→ **EXERCISE**
Search the entries for the word "components" and report each line that has it.

→ **DATASET EXCERPTS**

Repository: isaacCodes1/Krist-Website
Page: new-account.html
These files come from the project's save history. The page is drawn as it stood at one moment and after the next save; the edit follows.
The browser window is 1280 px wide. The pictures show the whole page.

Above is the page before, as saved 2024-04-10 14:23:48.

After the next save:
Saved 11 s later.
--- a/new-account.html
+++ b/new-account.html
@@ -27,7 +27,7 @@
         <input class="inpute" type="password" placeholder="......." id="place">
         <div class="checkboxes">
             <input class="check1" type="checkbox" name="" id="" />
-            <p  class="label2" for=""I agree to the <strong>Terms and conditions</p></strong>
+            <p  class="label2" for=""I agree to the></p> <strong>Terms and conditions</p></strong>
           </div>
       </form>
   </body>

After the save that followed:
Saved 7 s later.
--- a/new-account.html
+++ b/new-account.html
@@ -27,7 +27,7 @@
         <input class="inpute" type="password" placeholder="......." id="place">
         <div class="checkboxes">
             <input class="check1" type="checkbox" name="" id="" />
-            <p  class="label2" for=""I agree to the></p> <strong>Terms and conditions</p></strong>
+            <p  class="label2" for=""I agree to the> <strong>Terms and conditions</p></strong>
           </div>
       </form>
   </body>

...

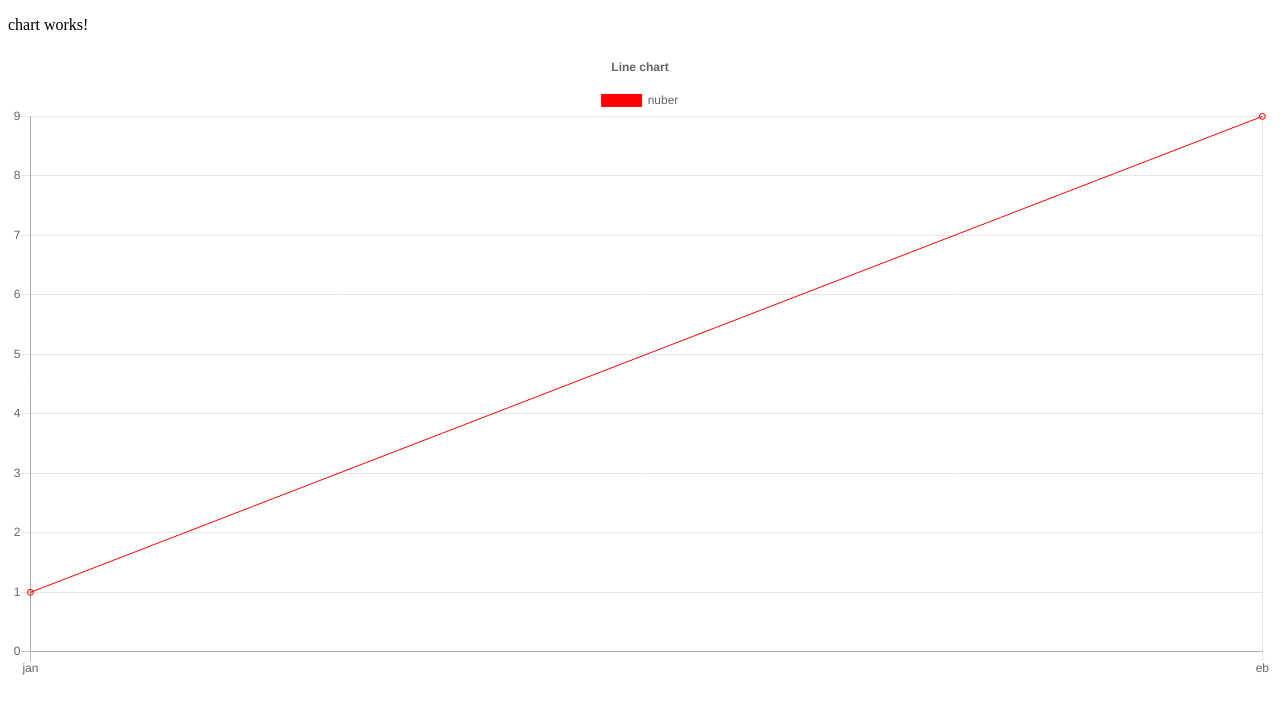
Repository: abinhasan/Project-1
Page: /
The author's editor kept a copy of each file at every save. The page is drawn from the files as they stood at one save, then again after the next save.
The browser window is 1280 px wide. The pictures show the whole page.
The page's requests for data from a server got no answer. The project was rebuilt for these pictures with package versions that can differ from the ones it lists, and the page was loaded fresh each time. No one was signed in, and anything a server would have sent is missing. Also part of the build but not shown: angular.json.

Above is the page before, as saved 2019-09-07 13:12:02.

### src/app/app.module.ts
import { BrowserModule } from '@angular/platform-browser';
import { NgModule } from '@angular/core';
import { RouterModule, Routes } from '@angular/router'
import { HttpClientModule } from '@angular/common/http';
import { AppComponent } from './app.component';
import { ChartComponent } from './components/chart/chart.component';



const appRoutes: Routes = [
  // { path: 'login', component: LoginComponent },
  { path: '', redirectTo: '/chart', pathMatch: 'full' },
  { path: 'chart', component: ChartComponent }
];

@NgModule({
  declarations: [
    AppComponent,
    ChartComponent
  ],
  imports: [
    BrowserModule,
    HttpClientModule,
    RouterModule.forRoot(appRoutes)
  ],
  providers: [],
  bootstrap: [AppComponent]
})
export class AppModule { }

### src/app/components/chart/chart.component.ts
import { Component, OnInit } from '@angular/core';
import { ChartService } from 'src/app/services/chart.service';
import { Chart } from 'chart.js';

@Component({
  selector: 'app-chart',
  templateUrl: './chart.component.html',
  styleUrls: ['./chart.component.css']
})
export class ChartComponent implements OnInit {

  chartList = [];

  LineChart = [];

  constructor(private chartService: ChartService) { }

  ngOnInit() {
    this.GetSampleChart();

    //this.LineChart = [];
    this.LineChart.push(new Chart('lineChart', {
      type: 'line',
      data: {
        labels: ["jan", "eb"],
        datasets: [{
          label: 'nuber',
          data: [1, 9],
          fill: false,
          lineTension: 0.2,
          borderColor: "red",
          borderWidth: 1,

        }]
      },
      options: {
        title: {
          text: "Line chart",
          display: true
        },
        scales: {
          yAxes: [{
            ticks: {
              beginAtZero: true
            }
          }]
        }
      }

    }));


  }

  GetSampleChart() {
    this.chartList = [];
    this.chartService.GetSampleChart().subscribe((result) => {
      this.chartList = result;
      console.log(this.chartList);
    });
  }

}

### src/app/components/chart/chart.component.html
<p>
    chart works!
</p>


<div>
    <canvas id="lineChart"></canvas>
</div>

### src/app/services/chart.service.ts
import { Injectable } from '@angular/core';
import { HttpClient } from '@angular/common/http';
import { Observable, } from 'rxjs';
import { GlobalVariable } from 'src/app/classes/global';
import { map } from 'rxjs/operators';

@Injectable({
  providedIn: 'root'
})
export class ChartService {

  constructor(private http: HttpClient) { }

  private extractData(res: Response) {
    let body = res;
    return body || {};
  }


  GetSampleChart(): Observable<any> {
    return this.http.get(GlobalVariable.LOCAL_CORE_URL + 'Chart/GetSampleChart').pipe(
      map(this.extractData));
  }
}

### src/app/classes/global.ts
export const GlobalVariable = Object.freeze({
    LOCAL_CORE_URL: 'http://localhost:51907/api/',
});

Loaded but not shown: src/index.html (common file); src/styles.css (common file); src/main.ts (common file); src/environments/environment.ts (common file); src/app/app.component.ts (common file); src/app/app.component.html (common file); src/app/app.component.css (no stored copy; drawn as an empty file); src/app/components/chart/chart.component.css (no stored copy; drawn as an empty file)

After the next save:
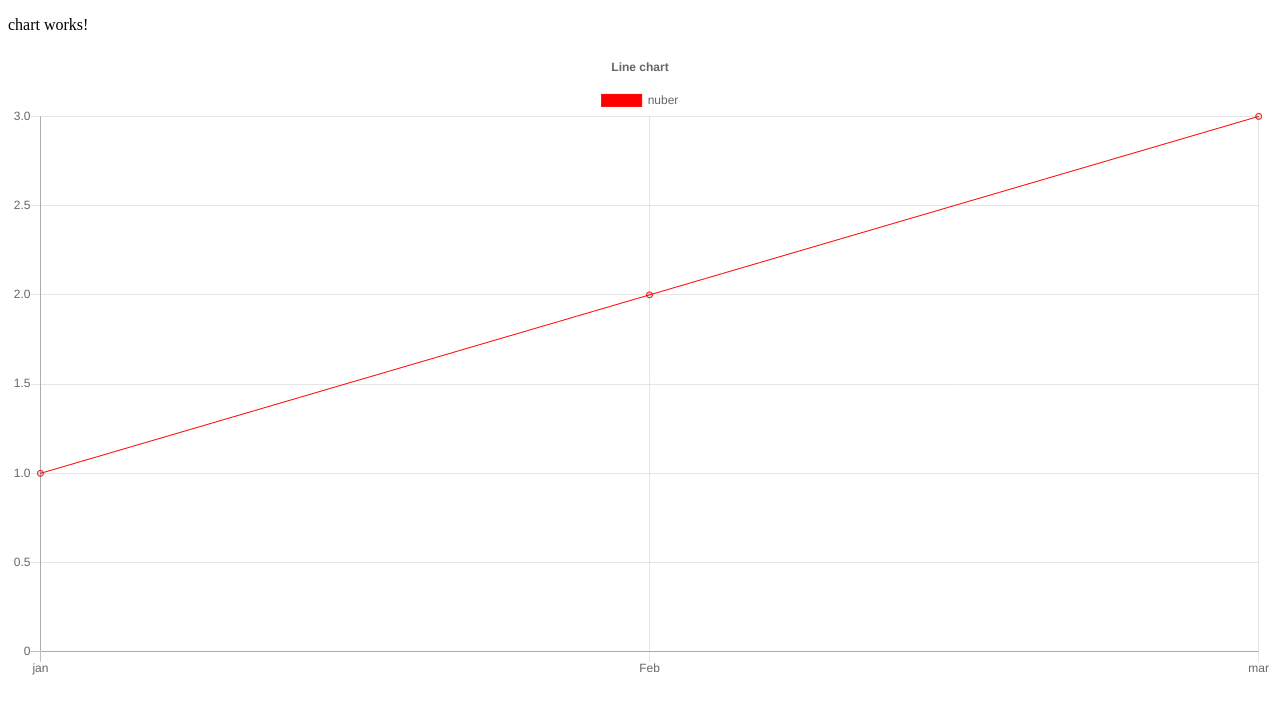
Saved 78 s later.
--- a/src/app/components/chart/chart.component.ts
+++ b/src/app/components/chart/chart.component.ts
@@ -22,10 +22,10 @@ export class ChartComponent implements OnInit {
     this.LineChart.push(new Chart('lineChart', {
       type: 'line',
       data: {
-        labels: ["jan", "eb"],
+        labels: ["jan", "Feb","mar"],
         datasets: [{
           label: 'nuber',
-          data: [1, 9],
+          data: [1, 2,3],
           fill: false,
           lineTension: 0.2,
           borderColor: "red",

→ **OUTPUT FOR THIS EXERCISE**
import { ChartComponent } from './components/chart/chart.component';
### src/app/components/chart/chart.component.ts
### src/app/components/chart/chart.component.html
Loaded but not shown: src/index.html (common file); src/styles.css (common file); src/main.ts (common file); src/environments/environment.ts (common file); src/app/app.component.ts (common file); src/app/app.component.html (common file); src/app/app.component.css (no stored copy; drawn as an empty file); src/app/components/chart/chart.component.css (no stored copy; drawn as an empty file)
--- a/src/app/components/chart/chart.component.ts
+++ b/src/app/components/chart/chart.component.ts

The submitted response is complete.